> _YOUR GOAL_
Wherever the listing has a line with the string "best", copy that line out.

> _SUPPLIED RECORDS_
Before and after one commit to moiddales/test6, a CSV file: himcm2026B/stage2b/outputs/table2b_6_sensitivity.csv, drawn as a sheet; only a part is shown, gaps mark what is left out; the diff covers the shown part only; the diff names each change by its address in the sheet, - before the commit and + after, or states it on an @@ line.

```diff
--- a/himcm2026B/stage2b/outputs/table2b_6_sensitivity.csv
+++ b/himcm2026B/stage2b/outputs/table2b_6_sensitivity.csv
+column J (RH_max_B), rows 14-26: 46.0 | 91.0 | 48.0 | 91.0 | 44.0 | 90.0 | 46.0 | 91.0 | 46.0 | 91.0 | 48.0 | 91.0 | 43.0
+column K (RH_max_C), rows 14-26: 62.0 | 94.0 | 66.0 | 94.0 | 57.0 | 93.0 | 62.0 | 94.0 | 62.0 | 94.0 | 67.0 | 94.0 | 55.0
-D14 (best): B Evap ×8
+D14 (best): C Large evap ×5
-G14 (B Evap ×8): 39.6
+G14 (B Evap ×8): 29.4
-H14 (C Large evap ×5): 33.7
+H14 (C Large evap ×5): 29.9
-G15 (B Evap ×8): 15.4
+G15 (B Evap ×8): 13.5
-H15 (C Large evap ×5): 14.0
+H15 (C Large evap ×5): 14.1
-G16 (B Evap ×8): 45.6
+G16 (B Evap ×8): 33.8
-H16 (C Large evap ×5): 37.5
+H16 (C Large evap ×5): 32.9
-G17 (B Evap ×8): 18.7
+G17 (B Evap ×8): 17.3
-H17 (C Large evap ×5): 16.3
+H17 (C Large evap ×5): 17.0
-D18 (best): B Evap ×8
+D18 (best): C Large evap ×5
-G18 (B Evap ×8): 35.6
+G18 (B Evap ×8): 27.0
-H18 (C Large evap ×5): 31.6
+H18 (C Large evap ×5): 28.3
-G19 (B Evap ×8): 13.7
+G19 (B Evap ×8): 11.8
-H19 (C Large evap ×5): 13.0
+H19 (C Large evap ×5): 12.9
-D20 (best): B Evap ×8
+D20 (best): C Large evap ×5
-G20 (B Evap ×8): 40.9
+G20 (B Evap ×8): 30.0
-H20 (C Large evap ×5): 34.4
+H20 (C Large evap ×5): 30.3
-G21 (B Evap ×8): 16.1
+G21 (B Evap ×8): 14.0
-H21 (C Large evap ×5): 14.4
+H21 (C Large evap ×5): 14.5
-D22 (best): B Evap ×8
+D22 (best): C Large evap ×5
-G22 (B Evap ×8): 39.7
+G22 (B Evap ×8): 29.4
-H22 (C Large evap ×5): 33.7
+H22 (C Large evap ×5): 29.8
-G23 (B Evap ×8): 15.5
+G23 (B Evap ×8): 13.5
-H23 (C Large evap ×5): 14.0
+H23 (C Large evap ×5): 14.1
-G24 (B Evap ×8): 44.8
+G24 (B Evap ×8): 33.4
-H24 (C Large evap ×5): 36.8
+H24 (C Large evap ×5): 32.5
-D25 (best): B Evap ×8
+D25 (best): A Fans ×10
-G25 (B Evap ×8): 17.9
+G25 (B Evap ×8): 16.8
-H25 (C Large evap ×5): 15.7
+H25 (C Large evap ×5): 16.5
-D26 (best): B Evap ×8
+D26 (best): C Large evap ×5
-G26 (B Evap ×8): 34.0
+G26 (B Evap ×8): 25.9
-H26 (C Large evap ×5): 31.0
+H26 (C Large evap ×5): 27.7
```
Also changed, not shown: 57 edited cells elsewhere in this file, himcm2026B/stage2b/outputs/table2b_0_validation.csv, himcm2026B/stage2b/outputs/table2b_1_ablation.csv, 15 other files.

> _ANSWER BELOW_
-D14 (best): B Evap ×8
+D14 (best): C Large evap ×5
-D18 (best): B Evap ×8
+D18 (best): C Large evap ×5
-D20 (best): B Evap ×8
+D20 (best): C Large evap ×5
-D22 (best): B Evap ×8
+D22 (best): C Large evap ×5
-D25 (best): B Evap ×8
+D25 (best): A Fans ×10
-D26 (best): B Evap ×8
+D26 (best): C Large evap ×5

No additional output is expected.